Task details
Gather from the material every line that contains the string "master".

Content starts

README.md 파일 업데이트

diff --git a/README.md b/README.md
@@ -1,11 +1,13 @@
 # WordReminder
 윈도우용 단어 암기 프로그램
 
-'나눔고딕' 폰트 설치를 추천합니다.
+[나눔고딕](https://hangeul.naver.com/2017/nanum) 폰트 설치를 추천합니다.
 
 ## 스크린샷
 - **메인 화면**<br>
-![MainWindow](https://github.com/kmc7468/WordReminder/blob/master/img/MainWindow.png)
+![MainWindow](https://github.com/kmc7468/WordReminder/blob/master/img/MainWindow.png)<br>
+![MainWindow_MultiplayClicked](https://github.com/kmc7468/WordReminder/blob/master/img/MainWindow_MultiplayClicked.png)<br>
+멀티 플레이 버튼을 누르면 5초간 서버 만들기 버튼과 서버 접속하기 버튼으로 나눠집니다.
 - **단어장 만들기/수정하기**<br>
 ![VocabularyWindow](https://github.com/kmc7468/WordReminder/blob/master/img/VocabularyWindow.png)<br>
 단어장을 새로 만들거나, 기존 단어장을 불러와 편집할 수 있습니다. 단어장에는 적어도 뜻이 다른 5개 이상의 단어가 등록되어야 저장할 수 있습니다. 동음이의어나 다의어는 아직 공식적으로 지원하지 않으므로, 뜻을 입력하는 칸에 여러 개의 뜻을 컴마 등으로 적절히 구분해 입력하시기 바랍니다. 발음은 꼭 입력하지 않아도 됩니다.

Content ends
Content starts

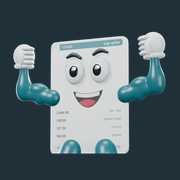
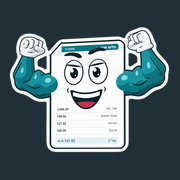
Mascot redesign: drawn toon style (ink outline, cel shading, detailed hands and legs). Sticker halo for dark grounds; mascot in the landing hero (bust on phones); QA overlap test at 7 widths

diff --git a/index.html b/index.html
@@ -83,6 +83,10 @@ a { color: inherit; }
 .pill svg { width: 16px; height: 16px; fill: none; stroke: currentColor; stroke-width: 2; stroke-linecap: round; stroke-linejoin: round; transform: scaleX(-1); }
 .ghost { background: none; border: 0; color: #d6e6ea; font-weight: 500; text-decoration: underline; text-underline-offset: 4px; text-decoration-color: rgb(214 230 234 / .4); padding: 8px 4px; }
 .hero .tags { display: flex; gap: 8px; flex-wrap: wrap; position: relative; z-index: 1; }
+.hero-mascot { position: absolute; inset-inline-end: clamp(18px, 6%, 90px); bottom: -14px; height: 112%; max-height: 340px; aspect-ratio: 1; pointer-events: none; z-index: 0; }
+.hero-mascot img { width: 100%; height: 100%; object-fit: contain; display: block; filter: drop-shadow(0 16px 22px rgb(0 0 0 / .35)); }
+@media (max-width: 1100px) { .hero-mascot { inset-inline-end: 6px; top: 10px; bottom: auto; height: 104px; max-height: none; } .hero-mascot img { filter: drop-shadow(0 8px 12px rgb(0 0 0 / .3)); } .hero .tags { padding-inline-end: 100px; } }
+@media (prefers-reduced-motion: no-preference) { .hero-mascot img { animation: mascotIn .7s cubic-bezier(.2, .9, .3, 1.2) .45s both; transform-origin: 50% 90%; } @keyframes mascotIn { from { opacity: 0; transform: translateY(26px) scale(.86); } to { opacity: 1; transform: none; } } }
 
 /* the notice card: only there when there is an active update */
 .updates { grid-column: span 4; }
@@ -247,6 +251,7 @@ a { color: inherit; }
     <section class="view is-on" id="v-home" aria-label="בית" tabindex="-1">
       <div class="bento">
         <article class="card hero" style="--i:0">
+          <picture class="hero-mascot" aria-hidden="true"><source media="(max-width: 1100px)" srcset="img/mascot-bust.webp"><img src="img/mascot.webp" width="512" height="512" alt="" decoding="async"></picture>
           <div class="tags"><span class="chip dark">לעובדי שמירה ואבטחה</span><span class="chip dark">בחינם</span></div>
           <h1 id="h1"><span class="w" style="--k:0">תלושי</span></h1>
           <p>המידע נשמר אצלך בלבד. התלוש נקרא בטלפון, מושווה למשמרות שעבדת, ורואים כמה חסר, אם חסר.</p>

Content ends
Content starts

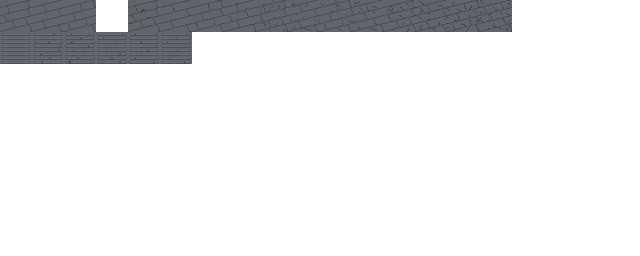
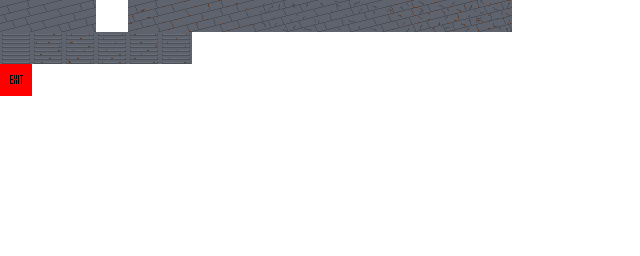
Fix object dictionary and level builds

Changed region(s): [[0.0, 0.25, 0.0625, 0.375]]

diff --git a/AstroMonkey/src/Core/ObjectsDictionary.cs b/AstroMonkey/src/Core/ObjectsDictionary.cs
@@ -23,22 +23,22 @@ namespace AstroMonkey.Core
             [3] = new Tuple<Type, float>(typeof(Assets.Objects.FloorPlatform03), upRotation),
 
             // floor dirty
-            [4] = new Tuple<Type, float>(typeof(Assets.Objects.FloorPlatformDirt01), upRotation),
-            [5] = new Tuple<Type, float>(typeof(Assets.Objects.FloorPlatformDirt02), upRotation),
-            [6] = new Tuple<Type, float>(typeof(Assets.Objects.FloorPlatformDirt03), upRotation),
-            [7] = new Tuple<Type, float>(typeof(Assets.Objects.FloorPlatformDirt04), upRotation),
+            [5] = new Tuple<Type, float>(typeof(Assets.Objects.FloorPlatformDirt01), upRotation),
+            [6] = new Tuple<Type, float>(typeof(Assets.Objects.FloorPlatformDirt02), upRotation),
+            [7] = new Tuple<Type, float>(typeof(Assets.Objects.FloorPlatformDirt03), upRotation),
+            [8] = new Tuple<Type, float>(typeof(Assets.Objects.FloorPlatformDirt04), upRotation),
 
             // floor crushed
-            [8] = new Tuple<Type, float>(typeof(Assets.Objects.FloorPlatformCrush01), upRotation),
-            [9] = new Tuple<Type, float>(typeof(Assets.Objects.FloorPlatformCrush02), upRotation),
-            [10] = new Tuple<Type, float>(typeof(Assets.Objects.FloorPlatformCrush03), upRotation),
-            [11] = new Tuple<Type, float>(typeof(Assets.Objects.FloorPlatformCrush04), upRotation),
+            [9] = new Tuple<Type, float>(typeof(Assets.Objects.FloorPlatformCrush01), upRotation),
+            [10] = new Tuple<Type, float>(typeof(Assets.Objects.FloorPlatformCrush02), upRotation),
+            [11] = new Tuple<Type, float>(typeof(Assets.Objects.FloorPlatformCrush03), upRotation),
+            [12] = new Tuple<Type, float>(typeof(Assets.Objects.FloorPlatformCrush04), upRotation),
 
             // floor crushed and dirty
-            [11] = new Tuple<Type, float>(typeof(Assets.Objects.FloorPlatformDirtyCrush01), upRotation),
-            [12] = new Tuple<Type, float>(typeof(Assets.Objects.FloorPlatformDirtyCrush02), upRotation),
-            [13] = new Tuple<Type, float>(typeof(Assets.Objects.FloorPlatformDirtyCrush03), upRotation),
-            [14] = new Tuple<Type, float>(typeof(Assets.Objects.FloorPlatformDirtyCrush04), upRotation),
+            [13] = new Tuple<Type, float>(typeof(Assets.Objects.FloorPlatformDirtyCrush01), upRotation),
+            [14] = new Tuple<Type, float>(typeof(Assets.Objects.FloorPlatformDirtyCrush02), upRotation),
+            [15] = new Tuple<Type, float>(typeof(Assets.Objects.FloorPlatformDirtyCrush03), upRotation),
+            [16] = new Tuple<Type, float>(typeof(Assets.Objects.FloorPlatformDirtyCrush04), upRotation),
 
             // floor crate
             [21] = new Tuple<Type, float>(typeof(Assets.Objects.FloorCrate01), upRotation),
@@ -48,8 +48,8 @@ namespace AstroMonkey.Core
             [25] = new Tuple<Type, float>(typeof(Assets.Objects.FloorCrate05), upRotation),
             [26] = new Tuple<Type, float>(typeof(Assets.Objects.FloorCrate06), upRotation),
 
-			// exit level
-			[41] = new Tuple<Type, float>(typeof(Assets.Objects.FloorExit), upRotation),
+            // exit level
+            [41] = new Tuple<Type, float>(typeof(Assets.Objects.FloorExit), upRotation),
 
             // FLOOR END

Content ends

Exercise solution
-![MainWindow](https://github.com/kmc7468/WordReminder/blob/master/img/MainWindow.png)
+![MainWindow](https://github.com/kmc7468/WordReminder/blob/master/img/MainWindow.png)<br>
+![MainWindow_MultiplayClicked](https://github.com/kmc7468/WordReminder/blob/master/img/MainWindow_MultiplayClicked.png)<br>
 ![VocabularyWindow](https://github.com/kmc7468/WordReminder/blob/master/img/VocabularyWindow.png)<br>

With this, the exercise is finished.